> **PROBLEM STATEMENT**: The result should be every line that contains the word "index", taken from the material.
------
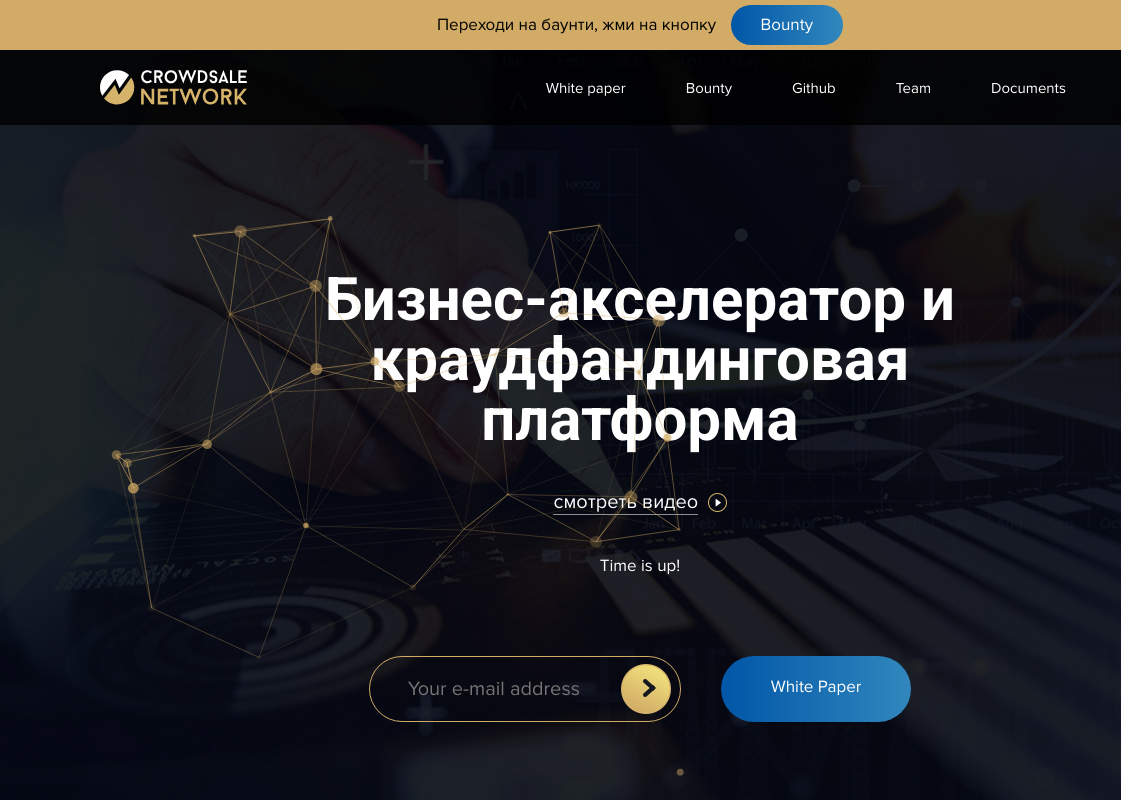
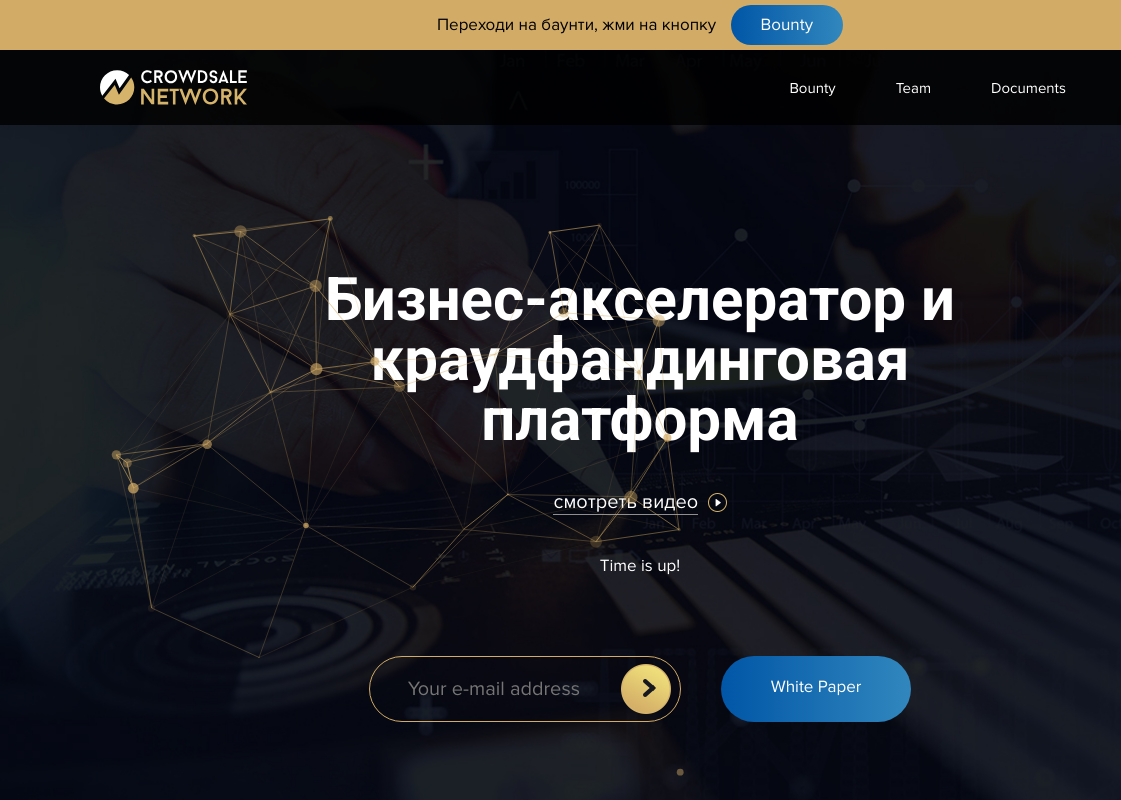
Before and after one commit to pelkinn/crowdsale-2, a website: page index.html in a window 1280 px wide. Shown: the top 800 px of the page, 0-1121 px from the left. Drawn offline with nearby package versions, Linux system fonts and the light colour scheme.

Commit message:
delete link Github Whitepapper

```diff
--- a/index.html
+++ b/index.html
@@ -17,9 +17,7 @@
         <header>
             <a href="/" class="header_logo"></a>
             <div class="header_menu">
-                <a class="header_item" href="#">White paper</a>
                 <a class="header_item" href="#">Bounty</a>
-                <a class="header_item" href="#">Github</a>
                 <a class="header_item" data-index="team" href="#">Team</a>
                 <a class="header_item" href="#">Documents</a>
                 <div class="header_item header_item--lang">
@@ -1209,9 +1207,7 @@
                 <a href="" class="footer_link"><img src="img/reddit.png" alt=""></a>
             </div>
             <div class="footer_menu">
-                <a class="footer_item" href="#">White paper</a>
                 <a class="footer_item" href="#">Bounty</a>
-                <a class="footer_item" href="#">Github</a>
                 <a class="footer_item" href="#">Team</a>
                 <a class="footer_item" href="#">Documents</a>
                 <div class="header_item header_item--lang">
```
Also changed, not shown: eng.html (+0 -4 lines).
------
> **ANSWER TO THIS EXERCISE**:
Before and after one commit to pelkinn/crowdsale-2, a website: page index.html in a window 1280 px wide. Shown: the top 800 px of the page, 0-1121 px from the left. Drawn offline with nearby package versions, Linux system fonts and the light colour scheme.
--- a/index.html
+++ b/index.html
                 <a class="header_item" data-index="team" href="#">Team</a>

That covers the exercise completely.